President Joe Biden has nominated Ken Salazar - seen here at the 2012 Democratic National Convention - as US ambassador to Mexico
  • Oops!
    Something went wrong.
    Please try again later.
  • Oops!
    Something went wrong.
    Please try again later.
  • Oops!
    Something went wrong.
    Please try again later.
·1 min read
In this article:
  • Oops!
    Something went wrong.
    Please try again later.
  • Oops!
    Something went wrong.
    Please try again later.
  • Oops!
    Something went wrong.
    Please try again later.

US President Joe Biden on Tuesday named seasoned politician Ken Salazar as ambassador to Mexico, tasked with cultivating the so far chilly relationship with leader Andres Manuel Lopez Obrador.

Known for frequently sporting a cowboy hat, the folksy Spanish speaker comes from a political family in Colorado and was elected a US senator before becoming former president Barack Obama's first interior secretary, in charge of federal lands.

Salazar identifies as Mexican-American and co-chaired a committee on the Biden presidential campaign aimed at wooing Latino voters, although he traces his ancestry not to Mexico but to Spanish settlers who founded Santa Fe, now in the US state of New Mexico, in the 16th century.

Biden, who announced Salazar's nomination in a statement alongside other posts, has had cool ties with Lopez Obrador, who despite his leftist ideology formed a warm partnership with former president Donald Trump.

Lopez Obrador, a populist who has presided over one of the world's highest tolls from Covid-19, reached a deal with Trump to detain Central American migrants seeking to enter the United States.

The Mexican leader, whose term ends in 2024, echoed a Republican talking point by saying that Biden's promises of more humane treatment had led to more migrants.
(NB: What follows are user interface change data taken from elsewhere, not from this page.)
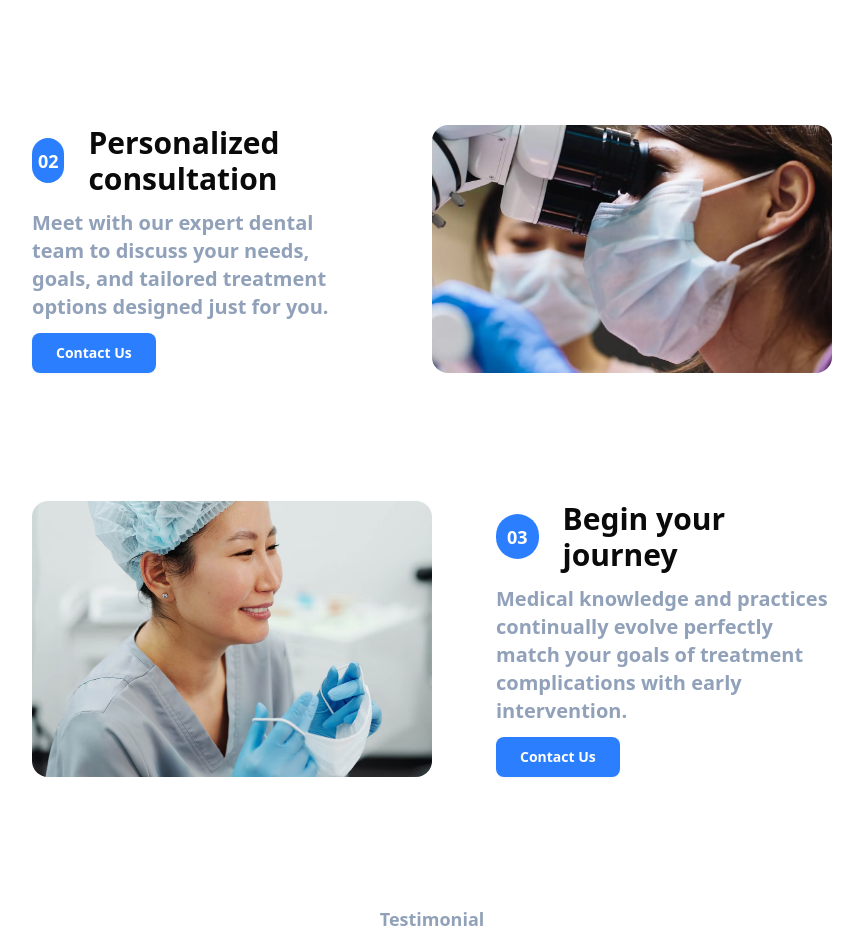
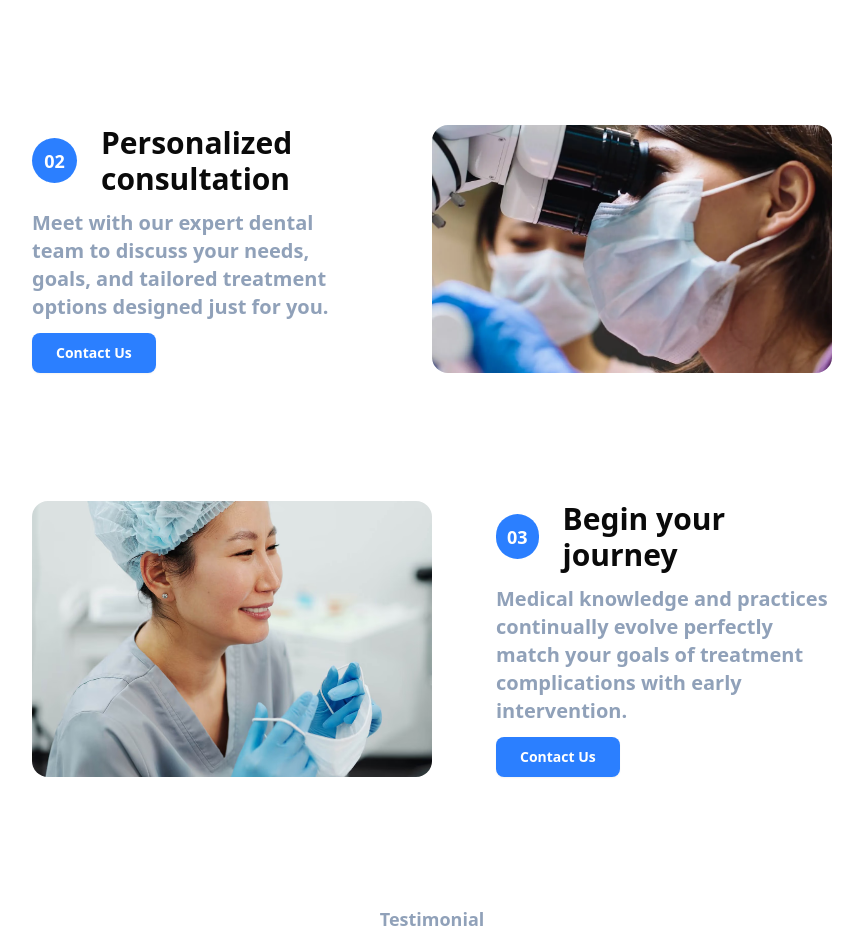
Before and after one commit to SkinnyPetee/pew-dentistry, a Next.js app: page / in a window 1280 px wide. Shown: the part 3960-4895 px from the top of the page, without its empty margins (208-1071 px from the left). Built offline with nearby package versions, Linux system fonts and the light colour scheme.

Commit message:
fixed size issue of icons

```diff
--- a/src/modules/section-4/how-it-works.tsx
+++ b/src/modules/section-4/how-it-works.tsx
@@ -42,7 +42,7 @@ const HowItWorksSection = () => {
         <div className="px-6 px-6 lg:px-60 w-full h-max py-16 flex gap-16 flex-col md:flex-row">
           <div className="flex flex-col gap-3 justify-center">
             <div className="flex gap-6 items-center">
-              <div className="w-[45px] h-[45px] flex justify-center items-center bg-blue-500 rounded-full text-lg text-white font-bold">
+              <div className="min-w-[45px] min-h-[45px] flex justify-center items-center bg-blue-500 rounded-full text-lg text-white font-bold">
                 02
               </div>
               <h2 className="text-shadow-slate-700 font-semibold text-3xl">
```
He also told Vice President Kamala Harris on a sometimes tense visit last week that Mexico wants to end military cooperation in fighting drug trafficking, a sore point between the neighbors for years.

Salazar's nomination requires confirmation from the US Senate, which looks likely as he is a former senator. He is also considered a political moderate, having occasionally butted heads with left-leaning politicians on the environment.

sct/ch

Our goal is to create a safe and engaging place for users to connect over interests and passions. In order to improve our community experience, we are temporarily suspending article commenting